Every once in a while we all have to go through this. You get to a point where you want to play new stuff. You want to get another genre under your belt. You want to expand. In the quest to get new vocabulary under your belt, as we all know, there is a time for research, then development and finally integration into your playing.
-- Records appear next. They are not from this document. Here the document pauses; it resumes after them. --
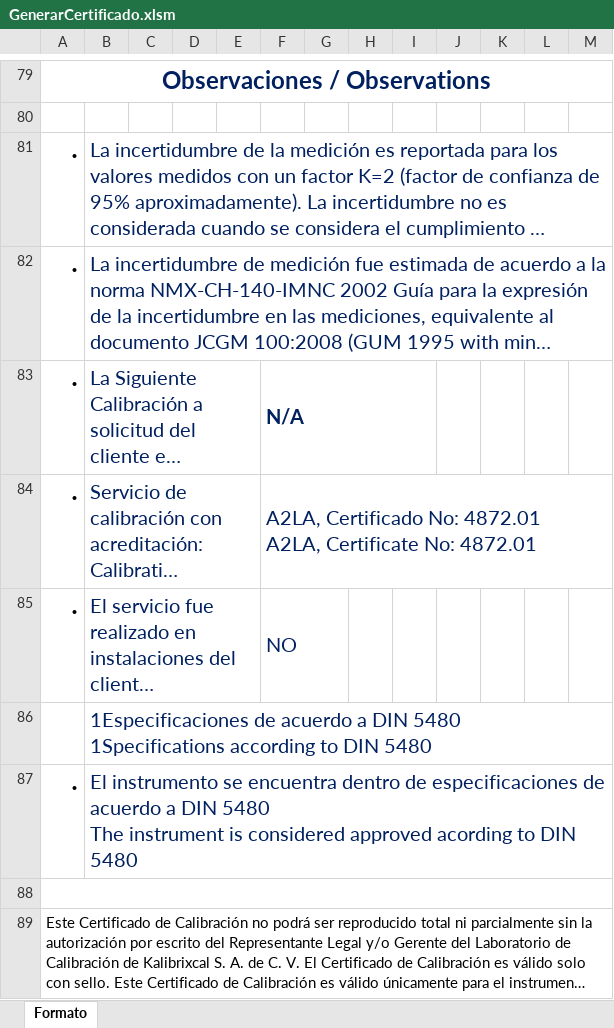
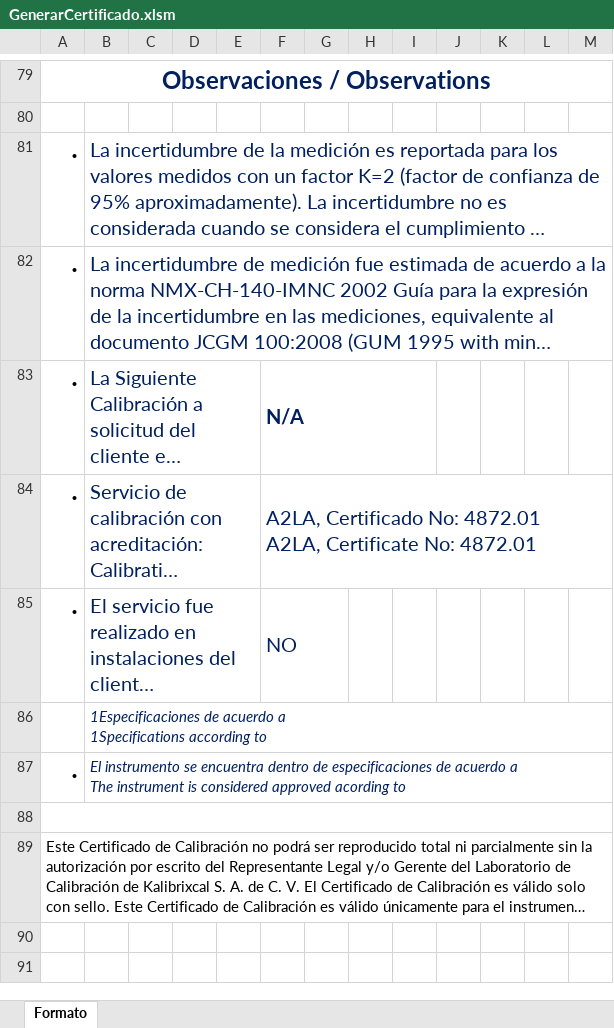
Before and after one commit to hocht/Kalibrix, an Excel workbook: GenerarCertificado.xlsm, sheet Formato, drawn as a sheet; only a part is shown, gaps mark what is left out; long unchanged cells end in …; values as stored, in another font and other column widths than the file's, no borders; charts and pictures not drawn; ↵ is a line break in a cell; the diff names each change by its address in the sheet, - before the commit and + after, or states it on an @@ line.

```diff
--- a/GenerarCertificado.xlsm (sheet Formato)
+++ b/GenerarCertificado.xlsm (sheet Formato)
-B86: …acuerdo a DIN 5480 ↵ 1Specifications according to DIN 5480
+B86: …acuerdo a ↵ 1Specifications according to
-B86:B87 italic: off
+B86:B87 italic: on, text size: smaller
-B87: …acuerdo a DIN 5480 ↵ The instrument is considered approved acording to DIN 5480
+B87: …acuerdo a ↵ The instrument is considered approved acording to
```
Also changed, not shown: charts or pictures.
The research part IMHO is sometimes the LONGEST part. If you count the time in which you started getting exposed to the music, started digging it and then finally started working on playing it. In many cases this turns into a whole sideline, especially in the life of a drummer. For drumset especially, knowing the style and deciphering the vocabulary, feel and groove is essential. You become (for the rest of your life) an ethnomusicologist of sorts. A field researcher if you will. Preferably traveling to the places where the music you are trying to learn originated. And if thats not possible talking with people that come from the countries of whatever music you are trying to learn. It should be part of your job. Of course listening to the new music, getting to know some artists in that genre is essential in this phase. This is kind of a magical time, since the new thing is so fresh, it inspires you and gives new energy to practice when you arrive to the practice stage.
Then comes the practice stage! Hahaaaa! This is sometimes disheartening because maybe things are harder then they seemed. When you really analyze and breakdown the nuts and bolts of something, There are lots of details and technical things to look at, practice and absorb. This can sometimes take …years. The most efficient way of dealing with this is to have a very well thought out and professional practice schedule. If you are working at random it will double the time you need to get something down. A professional practice schedule keeps your mind straight when you are in this phase. One of my great teachers told me to withhold my creativity in this stage. Don’t get emotional over learning new material. Keep a detached concentration about it. Keep your mind focused on absorption and dont drift around. Creativity comes later when you are playing the music.
Of course there is no feeling in this world like noticing your progress, finally getting something down, and being able to flow with it in music. A huge satisfaction. Something to live for!
Once you finally have it going and you are playing the music, the creative process can begin. New ideas maybe come easily, maybe not. In this stage you can draw upon the countless hours you have spent shaping your voice and personalty as a musician. It helps tremendously to be an artist when approaching creativity. This is something sometimes people outside the arts have no connection to, or maybe don’t have a connection to on a daily basis. Not knowing even where to begin, perhaps. But as a “muso” it’s second nature right? A blessing! Enjoy this time as it can really lead to doors opening for you in many areas. Not only in music, but in your health and mental well-being.
Through the whole process of expanding your drumming, the biggest joy is just being behind the kit. Feeling the body work for you. Feeling the energy, the adrenaline, like a kid again! Having fun…doing something on planet earth that so many only can dream about. Doing something worthwhile…in this short life. Doing something of significant value.